The city of Caesarea Philippi was on the southwestern slope of Mount Hermon and the northernmost extent of Jesus' ministry. It is also an area scattered with the temples of ancient Syrian Baal worship. A cave near Caesarea Philippi is said to be the birthplace of the Greek god Pan, the god of nature, fields, forests, mountains, flocks and shepherds. The Jordan river has four main sources, and the cave at Caesarea Philippi is its' easternmost source -- this alone would make the area full of emotion for the Jews. In Caesarea Philippi there was a great temple of white marble built to the godhead of Caesar—it had been built by Herod the Great.

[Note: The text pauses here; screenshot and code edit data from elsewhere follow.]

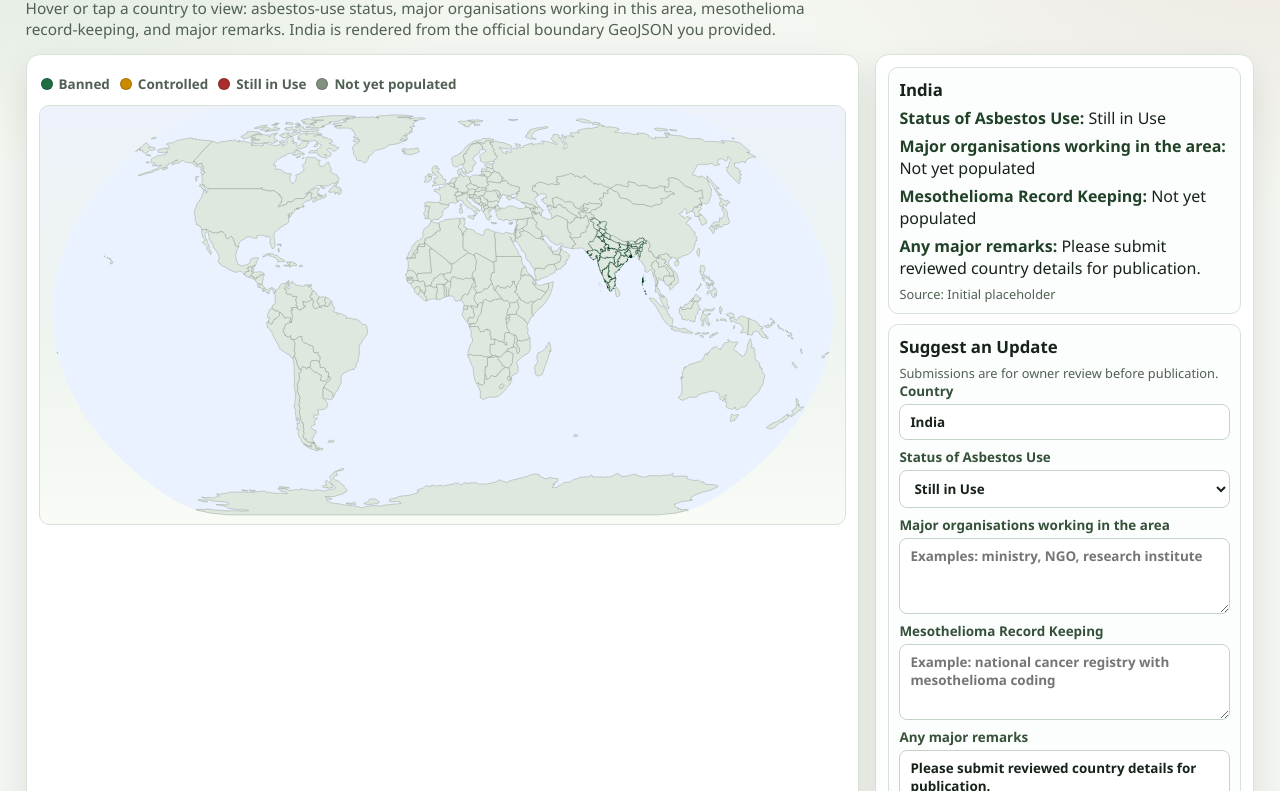
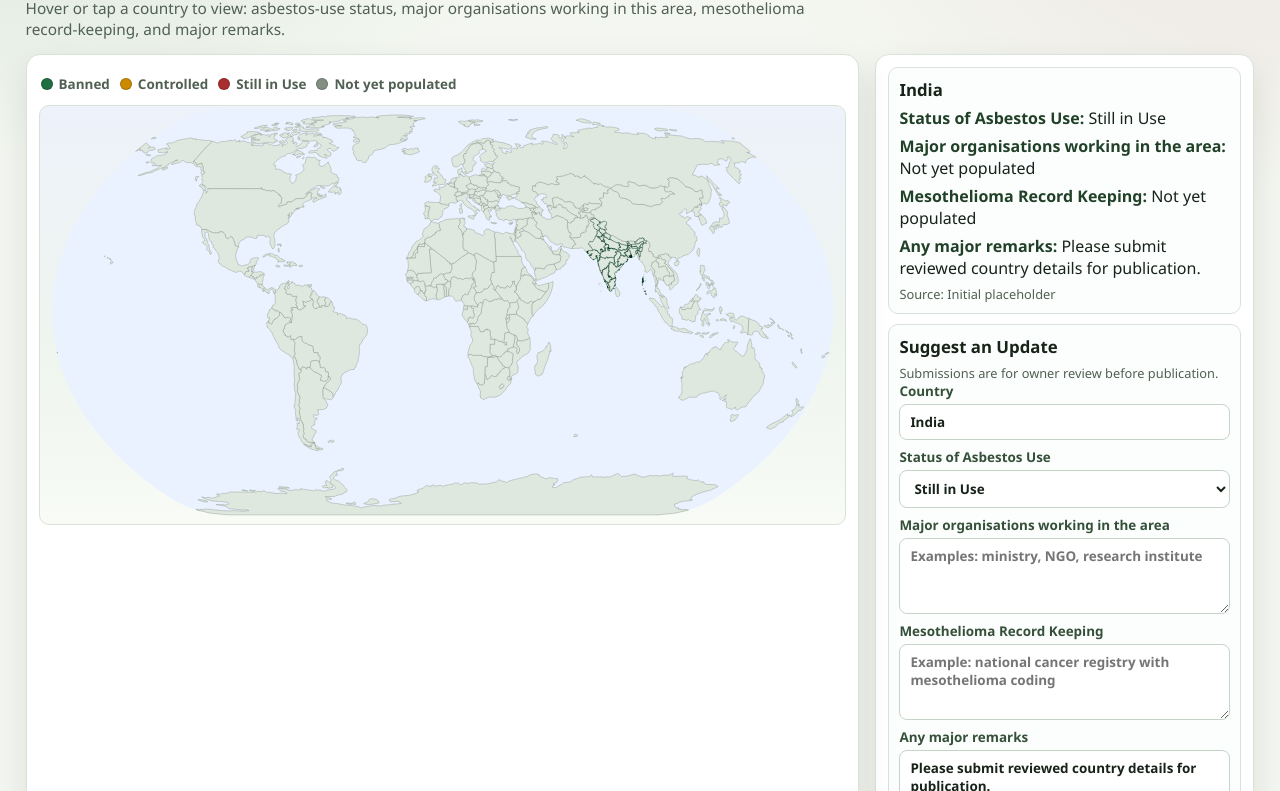
Before and after one commit to thebuilt/scienceofasbestos, a plain HTML site: page index.html in a window 1280 px wide. Shown: the part 78-869 px from the top of the page. Drawn offline with Linux system fonts and the light colour scheme.

Commit message:
Update index.html

```diff
--- a/index.html
+++ b/index.html
@@ -249,7 +249,6 @@
     <h1>Global Asbestos Status Map</h1>
     <p class="sub">
       Hover or tap a country to view: asbestos-use status, major organisations working in this area, mesothelioma record-keeping, and major remarks.
-      India is rendered from the official boundary GeoJSON you provided.
     </p>
 
     <div class="layout">
```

With Caesarea Philippi as a backdrop we have a dramatic picture of Jesus of Nazareth, a penniless Galilean carpenter, surrounded by twelve ordinary men. He was standing in an in an area littered with the temples of the Syrian gods, a place where the Greek gods looked down, a place where the most important river in Judaism sprang to life, a place where the white marble splendor of the home of Caesar-worship dominated the landscape. And here, of all places, He stands and asks men who they believe Him to be. Peter boldly answers that He is "the Christ, the Son of the living God" (Matt. 16:16).
The great confession at Caesarea Philippi was followed by the great hour on the Mount of Transfiguration (Matt. 17:1-9). Apparently Jesus had come to tho Mount Hermon to pray (Luke 9:28-29), when two great figures appear—Moses and Elijah—both of whom had experienced the power of God on a mountain top. The topic of conversation at the Transfiguration was "of His decease which He was about to accomplish at Jerusalem" (Luke 9:31). The word which is translated decease is very significant—it is exodos, which is exactly the same as the English word exodus—a word which is always used in connection with the departure of the people of God from Egypt.
The Biblical City Of Caesarea Philippi (2nd edition, 2015). A detailed outline describing the city of Caesarea Philippi, its significance in Biblical times and its archaeological ruins. This second edition includes color photographs of the area (PDF file size: 1.9MB).